##### INPUT MATERIAL
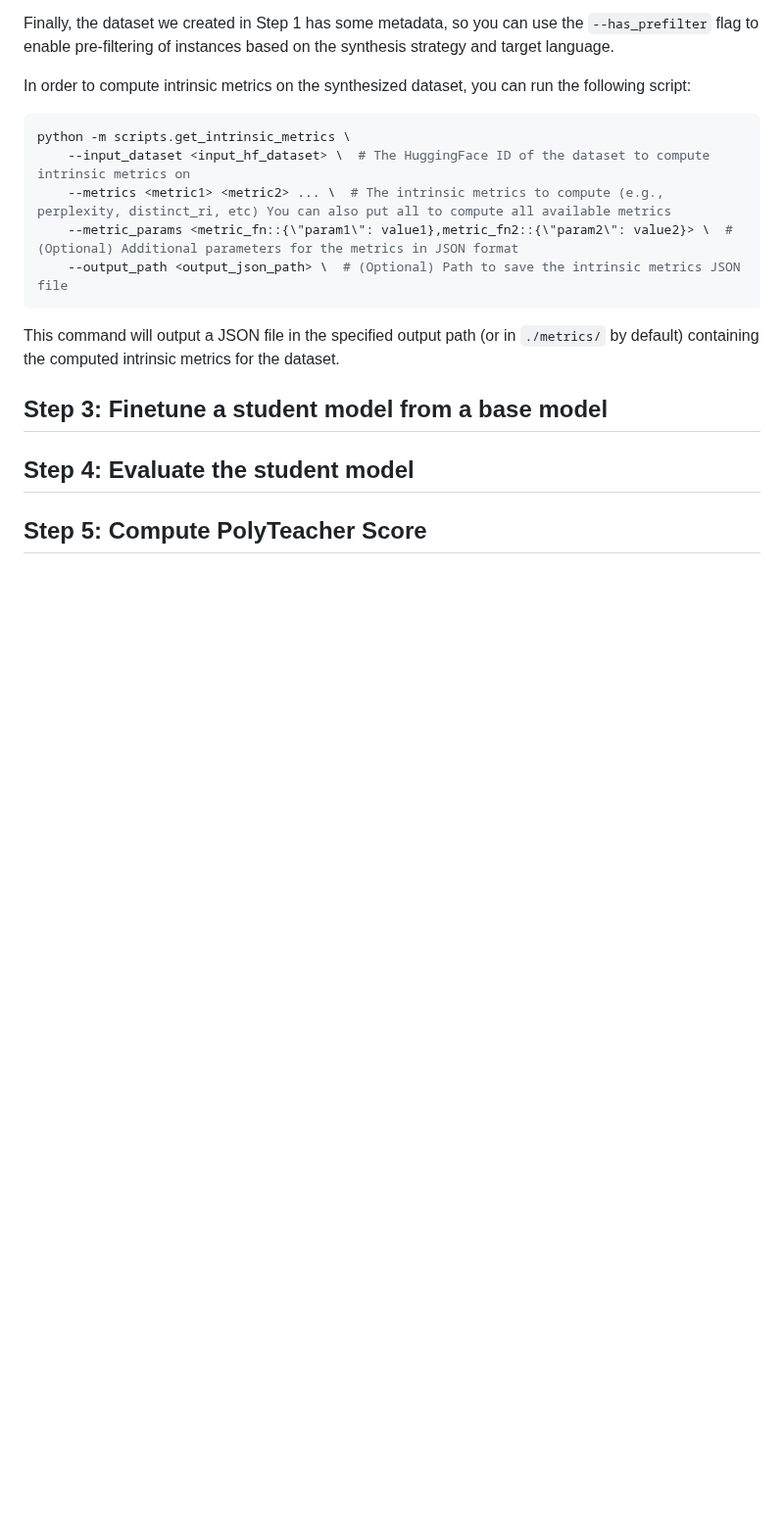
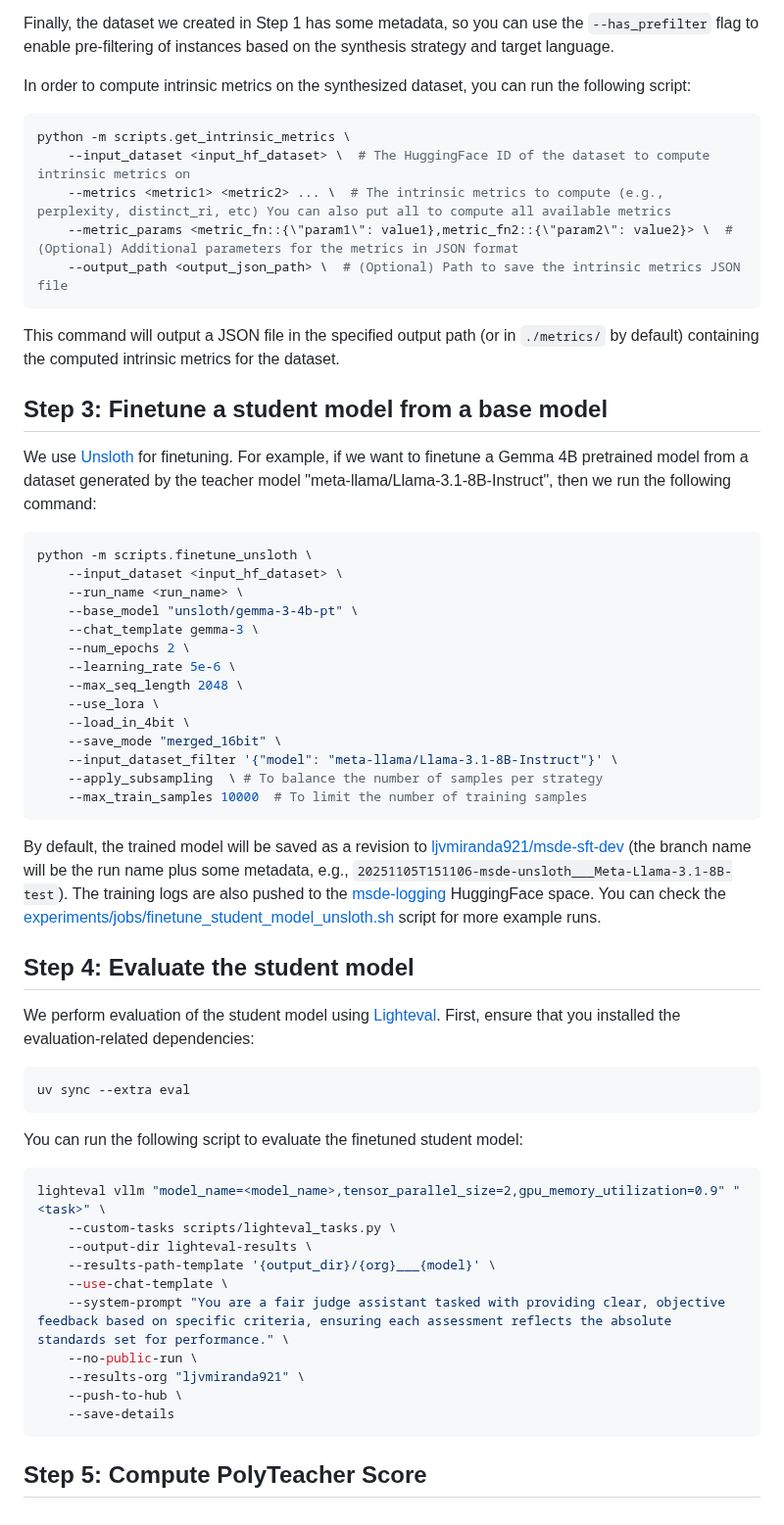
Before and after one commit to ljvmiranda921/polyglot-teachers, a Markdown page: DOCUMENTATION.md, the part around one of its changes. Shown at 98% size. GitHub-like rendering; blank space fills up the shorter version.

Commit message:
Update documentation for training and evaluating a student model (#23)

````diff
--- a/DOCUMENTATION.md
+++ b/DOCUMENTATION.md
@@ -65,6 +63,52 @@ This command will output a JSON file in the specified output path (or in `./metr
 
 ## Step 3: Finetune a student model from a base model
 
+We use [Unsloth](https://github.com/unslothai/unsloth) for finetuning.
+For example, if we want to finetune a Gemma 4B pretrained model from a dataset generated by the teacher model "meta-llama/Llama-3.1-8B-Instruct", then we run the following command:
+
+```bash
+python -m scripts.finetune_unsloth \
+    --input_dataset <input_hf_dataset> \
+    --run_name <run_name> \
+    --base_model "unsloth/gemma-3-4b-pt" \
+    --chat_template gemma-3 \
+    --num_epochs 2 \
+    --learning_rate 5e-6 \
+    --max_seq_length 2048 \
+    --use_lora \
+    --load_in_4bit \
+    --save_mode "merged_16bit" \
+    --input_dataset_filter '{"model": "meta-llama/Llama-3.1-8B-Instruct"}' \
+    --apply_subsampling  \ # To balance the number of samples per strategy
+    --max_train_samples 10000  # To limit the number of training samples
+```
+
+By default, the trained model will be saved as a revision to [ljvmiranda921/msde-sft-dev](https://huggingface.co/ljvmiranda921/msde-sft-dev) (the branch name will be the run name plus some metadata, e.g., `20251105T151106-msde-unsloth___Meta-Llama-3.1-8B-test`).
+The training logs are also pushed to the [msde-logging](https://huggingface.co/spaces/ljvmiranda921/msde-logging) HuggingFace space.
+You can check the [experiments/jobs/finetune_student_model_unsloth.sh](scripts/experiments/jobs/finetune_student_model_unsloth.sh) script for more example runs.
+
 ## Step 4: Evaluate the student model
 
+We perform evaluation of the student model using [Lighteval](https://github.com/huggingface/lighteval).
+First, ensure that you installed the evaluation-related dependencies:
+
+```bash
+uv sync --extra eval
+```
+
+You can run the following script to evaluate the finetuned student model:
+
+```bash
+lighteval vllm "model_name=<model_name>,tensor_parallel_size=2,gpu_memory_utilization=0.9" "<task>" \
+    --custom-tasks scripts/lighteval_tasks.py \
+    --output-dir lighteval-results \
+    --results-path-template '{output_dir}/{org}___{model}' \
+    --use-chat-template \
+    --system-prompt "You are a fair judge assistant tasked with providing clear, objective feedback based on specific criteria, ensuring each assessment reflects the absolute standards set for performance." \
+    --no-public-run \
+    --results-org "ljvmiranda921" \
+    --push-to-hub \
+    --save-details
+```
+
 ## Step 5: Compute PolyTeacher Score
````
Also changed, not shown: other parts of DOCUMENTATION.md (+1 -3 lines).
##########
[WHAT YOU SHOULD DO]
Return a copy of each line of the material that holds the word "training".

[REPLY]
Update documentation for training and evaluating a student model (#23)
+    --max_train_samples 10000  # To limit the number of training samples
+The training logs are also pushed to the [msde-logging](https://huggingface.co/spaces/ljvmiranda921/msde-logging) HuggingFace space.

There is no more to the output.